**Data**
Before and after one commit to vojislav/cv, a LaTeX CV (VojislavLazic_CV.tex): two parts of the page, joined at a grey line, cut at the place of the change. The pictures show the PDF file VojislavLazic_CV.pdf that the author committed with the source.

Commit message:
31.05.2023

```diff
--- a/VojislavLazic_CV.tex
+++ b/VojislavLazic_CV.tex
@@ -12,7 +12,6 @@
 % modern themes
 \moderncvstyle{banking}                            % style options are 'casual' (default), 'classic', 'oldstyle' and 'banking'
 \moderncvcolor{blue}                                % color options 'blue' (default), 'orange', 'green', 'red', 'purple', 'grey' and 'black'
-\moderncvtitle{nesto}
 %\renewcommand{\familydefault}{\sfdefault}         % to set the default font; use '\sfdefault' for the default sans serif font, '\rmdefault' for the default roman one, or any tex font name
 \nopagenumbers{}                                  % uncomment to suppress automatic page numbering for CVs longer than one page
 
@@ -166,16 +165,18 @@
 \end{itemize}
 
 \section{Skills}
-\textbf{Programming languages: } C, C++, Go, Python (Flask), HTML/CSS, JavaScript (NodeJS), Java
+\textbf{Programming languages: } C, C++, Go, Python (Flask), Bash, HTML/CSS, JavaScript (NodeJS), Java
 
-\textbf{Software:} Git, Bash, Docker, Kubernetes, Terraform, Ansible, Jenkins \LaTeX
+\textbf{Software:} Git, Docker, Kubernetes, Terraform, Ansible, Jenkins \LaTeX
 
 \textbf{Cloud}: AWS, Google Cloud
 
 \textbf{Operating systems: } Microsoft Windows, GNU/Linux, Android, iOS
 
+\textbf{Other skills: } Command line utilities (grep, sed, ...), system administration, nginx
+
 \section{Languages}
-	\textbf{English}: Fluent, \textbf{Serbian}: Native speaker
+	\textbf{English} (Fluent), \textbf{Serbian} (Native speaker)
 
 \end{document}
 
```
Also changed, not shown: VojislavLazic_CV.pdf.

**Exercise requirements**
Throughout the material above, find lines holding the word "textbf", then copy them.

**Answer to the exercise**
-\textbf{Programming languages: } C, C++, Go, Python (Flask), HTML/CSS, JavaScript (NodeJS), Java
+\textbf{Programming languages: } C, C++, Go, Python (Flask), Bash, HTML/CSS, JavaScript (NodeJS), Java
-\textbf{Software:} Git, Bash, Docker, Kubernetes, Terraform, Ansible, Jenkins \LaTeX
+\textbf{Software:} Git, Docker, Kubernetes, Terraform, Ansible, Jenkins \LaTeX
 \textbf{Cloud}: AWS, Google Cloud
 \textbf{Operating systems: } Microsoft Windows, GNU/Linux, Android, iOS
+\textbf{Other skills: } Command line utilities (grep, sed, ...), system administration, nginx
-	\textbf{English}: Fluent, \textbf{Serbian}: Native speaker
+	\textbf{English} (Fluent), \textbf{Serbian} (Native speaker)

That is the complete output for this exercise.